            Central Funding

Projects where costs are not funded by unit funding sources may be approved by the Budget Office to be funded with central sources of funding. Projects that receive central funding will incur depreciation and interest chargebacks to a unit’s operating budget (as well as utilities and maintenance operating expenses) under the University’s Space Allocation model once the project is complete. IT projects that receive central funding will charge back depreciation and interest through the ITS Chargeback model.

Additional Space Allocation charges do not release units from commitments regarding operating budgets. For projects with a central funding component under review by the CPRC for recommendation for Board authorization, the Budget Director and AVP for Finance will prepare a multi-year estimate of future operating costs for review by the unit’s Finance Director and work with the unit to identify adequate sources of incremental revenue or operating savings to absorb the additional expense within existing operating budget targets. The unit Dean or Vice President will then determine whether or not to commit to the incremental project expense prior to a project moving forward to recommendation for Board authorization. Any adjustments to a unit’s operating budget target must be approved by the Provost.

Subject to Budget Office approval, projects may receive central funding for a portion of a project’s costs, in which case future depreciation and interest chargebacks to a unit’s operating budget will be prorated.

Accounting Controls

Projects that receive authorization from the appropriate approval level will be entered into the University’s accounting system using 8-ledger project accounts, once Capital Asset Accounting receives the appropriate documentation. Budget Office will provide Capital Asset Accounting with line item detail for the individual projects authorized by the Board as part of the annual capital budget. Capital Asset Accounting processes around capital assets are defined in University Financial Policies 1004.1-8.

On an annual basis, the Budget Office and Capital Asset Accounting will review all open projects to determine the status of the project and to determine if projects should be closed. Project accounts should be closed upon completion of the project. If a project does not commence spending within the fiscal year for which it received authorization, the project account will be closed and the project must be re-submitted for authorization.

At the time a project is closed, any remaining authorized budget will be closed out and will not be reallocated to another project.

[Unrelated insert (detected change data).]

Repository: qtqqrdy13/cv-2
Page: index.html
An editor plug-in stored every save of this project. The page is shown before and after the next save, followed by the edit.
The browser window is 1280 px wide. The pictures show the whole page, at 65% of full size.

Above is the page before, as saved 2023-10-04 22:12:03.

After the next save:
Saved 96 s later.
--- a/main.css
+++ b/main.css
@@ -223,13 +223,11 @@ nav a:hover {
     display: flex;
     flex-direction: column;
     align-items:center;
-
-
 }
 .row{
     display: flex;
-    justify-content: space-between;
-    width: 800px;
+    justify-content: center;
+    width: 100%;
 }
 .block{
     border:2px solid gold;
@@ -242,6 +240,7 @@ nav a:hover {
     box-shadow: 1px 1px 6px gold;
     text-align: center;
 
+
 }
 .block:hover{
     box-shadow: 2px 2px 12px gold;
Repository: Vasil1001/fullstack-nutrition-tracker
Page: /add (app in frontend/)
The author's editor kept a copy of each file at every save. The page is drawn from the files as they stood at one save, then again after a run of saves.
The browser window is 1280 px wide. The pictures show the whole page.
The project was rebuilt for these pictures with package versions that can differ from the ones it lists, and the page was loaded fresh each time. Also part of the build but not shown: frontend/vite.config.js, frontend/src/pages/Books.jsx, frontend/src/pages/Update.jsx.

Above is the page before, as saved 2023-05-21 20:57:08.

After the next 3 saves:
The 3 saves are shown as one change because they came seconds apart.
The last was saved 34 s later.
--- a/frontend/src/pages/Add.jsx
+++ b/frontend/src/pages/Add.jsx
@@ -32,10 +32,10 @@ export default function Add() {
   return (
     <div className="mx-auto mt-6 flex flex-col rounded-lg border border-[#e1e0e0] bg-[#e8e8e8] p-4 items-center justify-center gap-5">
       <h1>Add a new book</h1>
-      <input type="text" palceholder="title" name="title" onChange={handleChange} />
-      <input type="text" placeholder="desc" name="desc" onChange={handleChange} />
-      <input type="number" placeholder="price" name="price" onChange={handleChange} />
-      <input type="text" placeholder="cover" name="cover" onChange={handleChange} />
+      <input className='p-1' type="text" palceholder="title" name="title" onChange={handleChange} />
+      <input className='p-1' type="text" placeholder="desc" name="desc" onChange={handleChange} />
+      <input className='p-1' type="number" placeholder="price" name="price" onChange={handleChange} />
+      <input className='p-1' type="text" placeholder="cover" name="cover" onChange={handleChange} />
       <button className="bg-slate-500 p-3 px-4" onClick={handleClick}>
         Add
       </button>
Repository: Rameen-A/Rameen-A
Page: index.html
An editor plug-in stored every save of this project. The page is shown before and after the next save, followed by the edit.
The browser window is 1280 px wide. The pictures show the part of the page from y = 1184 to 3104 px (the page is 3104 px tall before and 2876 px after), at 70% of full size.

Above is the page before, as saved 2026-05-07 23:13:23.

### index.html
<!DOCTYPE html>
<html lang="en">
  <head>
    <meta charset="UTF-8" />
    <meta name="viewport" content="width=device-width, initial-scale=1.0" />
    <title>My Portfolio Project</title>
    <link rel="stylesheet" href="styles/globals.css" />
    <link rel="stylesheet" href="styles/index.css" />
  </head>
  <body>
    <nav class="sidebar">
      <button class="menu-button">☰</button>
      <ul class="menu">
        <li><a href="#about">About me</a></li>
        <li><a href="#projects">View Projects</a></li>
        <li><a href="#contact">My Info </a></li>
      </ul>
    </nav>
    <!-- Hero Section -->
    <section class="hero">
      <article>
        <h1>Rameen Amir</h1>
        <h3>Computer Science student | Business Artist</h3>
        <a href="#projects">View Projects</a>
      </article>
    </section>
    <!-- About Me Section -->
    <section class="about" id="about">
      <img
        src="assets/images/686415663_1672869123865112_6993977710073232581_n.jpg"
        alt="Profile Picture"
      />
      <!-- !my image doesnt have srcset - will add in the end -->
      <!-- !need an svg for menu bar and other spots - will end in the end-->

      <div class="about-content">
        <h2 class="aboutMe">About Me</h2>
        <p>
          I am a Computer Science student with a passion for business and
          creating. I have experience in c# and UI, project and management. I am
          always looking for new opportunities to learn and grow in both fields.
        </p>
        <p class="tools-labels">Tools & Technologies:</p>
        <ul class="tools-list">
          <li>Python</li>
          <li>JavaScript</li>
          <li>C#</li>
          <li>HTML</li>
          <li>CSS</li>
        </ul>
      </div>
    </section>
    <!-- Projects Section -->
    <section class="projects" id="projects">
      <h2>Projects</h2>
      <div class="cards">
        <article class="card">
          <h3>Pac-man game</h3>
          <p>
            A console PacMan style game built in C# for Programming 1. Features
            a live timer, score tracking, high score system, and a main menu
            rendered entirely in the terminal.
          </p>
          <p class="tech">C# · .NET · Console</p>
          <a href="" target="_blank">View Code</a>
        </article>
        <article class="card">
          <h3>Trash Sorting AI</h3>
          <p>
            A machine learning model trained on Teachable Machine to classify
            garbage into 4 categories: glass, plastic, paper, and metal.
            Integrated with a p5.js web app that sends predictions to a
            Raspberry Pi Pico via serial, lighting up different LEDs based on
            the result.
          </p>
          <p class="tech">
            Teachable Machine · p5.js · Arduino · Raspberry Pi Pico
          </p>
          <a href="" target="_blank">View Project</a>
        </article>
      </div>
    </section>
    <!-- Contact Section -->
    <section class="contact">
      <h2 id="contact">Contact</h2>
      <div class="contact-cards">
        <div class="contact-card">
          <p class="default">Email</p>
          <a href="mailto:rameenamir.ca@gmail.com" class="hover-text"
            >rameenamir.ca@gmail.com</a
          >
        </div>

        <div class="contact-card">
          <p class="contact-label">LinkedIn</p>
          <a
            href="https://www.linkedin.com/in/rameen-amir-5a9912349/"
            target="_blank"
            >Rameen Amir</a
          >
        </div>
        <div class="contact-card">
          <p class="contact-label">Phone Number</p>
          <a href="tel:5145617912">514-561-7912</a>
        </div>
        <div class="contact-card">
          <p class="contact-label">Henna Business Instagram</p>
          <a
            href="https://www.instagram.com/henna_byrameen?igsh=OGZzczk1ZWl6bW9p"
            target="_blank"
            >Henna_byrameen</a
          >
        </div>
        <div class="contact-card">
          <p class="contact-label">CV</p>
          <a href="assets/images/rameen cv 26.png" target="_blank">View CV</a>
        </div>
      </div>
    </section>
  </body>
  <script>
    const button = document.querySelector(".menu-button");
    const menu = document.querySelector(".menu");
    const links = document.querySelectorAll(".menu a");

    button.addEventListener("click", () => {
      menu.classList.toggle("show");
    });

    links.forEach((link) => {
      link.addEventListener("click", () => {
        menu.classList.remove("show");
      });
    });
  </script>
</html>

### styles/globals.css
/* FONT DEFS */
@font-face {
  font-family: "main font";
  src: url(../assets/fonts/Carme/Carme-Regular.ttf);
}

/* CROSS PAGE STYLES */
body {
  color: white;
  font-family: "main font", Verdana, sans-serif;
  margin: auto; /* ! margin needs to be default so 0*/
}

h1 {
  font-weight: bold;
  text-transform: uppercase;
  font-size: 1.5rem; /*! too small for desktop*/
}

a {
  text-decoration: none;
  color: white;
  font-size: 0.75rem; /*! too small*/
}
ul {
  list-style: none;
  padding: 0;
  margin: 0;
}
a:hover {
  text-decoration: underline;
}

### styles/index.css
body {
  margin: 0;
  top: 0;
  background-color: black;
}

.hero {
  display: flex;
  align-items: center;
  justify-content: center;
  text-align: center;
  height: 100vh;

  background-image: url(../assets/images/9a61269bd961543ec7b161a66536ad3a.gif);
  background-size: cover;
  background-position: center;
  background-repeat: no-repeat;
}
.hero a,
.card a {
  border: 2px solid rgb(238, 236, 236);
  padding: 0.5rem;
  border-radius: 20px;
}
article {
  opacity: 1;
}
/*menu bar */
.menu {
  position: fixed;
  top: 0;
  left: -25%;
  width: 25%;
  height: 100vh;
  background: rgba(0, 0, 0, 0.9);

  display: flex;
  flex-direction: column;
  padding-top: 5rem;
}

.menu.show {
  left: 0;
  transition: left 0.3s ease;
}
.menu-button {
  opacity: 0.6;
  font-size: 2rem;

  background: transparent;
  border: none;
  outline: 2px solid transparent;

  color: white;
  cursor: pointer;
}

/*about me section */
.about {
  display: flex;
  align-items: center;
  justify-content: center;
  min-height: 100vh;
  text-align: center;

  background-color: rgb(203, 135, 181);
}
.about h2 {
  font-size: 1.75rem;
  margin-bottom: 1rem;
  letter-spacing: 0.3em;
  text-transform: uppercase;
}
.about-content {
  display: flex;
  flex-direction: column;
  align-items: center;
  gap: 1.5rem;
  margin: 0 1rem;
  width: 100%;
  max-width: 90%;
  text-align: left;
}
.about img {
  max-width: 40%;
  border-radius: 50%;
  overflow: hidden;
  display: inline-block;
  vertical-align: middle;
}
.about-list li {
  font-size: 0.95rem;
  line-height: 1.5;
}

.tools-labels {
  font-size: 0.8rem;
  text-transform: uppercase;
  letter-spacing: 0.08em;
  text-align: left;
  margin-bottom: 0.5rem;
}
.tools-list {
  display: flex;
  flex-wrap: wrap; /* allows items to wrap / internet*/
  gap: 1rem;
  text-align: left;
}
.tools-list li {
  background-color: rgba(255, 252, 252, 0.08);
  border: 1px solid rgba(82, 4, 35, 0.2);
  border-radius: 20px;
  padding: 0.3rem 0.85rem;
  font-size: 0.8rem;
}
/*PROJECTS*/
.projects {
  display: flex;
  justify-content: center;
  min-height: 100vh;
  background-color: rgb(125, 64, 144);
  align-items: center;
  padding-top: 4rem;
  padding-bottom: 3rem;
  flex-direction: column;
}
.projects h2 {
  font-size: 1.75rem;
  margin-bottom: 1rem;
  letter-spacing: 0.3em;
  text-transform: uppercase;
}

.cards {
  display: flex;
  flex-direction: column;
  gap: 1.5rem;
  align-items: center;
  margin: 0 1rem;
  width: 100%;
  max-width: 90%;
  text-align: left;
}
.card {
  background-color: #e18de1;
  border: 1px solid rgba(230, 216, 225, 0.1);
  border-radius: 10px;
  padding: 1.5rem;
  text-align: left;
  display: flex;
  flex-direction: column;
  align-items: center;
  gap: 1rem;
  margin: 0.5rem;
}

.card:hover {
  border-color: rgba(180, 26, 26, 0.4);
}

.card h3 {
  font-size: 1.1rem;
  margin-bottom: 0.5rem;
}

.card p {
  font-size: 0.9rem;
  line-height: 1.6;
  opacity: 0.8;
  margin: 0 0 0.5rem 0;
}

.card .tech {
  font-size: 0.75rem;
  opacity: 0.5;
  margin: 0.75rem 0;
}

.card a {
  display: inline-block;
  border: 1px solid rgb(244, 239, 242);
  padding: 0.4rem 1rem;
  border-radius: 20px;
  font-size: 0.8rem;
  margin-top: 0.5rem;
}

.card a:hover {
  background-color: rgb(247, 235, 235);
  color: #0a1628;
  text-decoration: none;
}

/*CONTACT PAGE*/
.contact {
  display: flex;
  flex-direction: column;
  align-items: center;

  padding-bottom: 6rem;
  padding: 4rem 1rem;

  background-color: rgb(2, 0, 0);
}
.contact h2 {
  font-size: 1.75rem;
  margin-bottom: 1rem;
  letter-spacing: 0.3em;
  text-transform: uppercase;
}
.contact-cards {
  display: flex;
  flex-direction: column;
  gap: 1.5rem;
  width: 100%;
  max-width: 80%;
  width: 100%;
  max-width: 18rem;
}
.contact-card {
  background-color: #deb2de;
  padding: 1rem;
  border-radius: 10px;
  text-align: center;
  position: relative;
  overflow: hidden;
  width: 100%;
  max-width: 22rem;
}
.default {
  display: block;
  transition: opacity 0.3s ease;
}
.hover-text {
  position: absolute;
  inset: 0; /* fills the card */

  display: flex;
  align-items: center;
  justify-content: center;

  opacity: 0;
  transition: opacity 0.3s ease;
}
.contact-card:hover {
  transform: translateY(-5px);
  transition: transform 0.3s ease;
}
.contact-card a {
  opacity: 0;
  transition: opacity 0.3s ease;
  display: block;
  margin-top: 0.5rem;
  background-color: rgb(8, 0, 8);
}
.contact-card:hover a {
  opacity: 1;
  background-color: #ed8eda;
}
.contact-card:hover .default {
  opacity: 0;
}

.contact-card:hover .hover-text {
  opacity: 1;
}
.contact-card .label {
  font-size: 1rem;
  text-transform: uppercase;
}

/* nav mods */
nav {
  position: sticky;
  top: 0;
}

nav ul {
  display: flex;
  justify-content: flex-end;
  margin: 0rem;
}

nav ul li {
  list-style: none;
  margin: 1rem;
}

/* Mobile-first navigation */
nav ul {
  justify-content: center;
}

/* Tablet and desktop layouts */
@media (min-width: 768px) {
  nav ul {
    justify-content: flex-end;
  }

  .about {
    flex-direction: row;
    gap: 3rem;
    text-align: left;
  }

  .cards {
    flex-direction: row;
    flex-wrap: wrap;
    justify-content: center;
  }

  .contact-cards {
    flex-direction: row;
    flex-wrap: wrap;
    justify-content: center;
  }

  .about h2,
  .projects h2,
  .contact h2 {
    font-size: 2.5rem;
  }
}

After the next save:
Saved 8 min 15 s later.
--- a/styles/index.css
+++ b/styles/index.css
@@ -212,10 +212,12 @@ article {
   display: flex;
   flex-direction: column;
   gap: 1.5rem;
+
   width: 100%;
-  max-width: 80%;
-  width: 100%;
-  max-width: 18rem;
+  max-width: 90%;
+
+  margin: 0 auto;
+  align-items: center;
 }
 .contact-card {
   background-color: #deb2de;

On all projects that are jointly funded by both the center and a unit, unit funds will be expended first. Any funds remaining at the end of the project will be returned to the center, up to its total contribution, and then any remaining funds will be returned to the unit.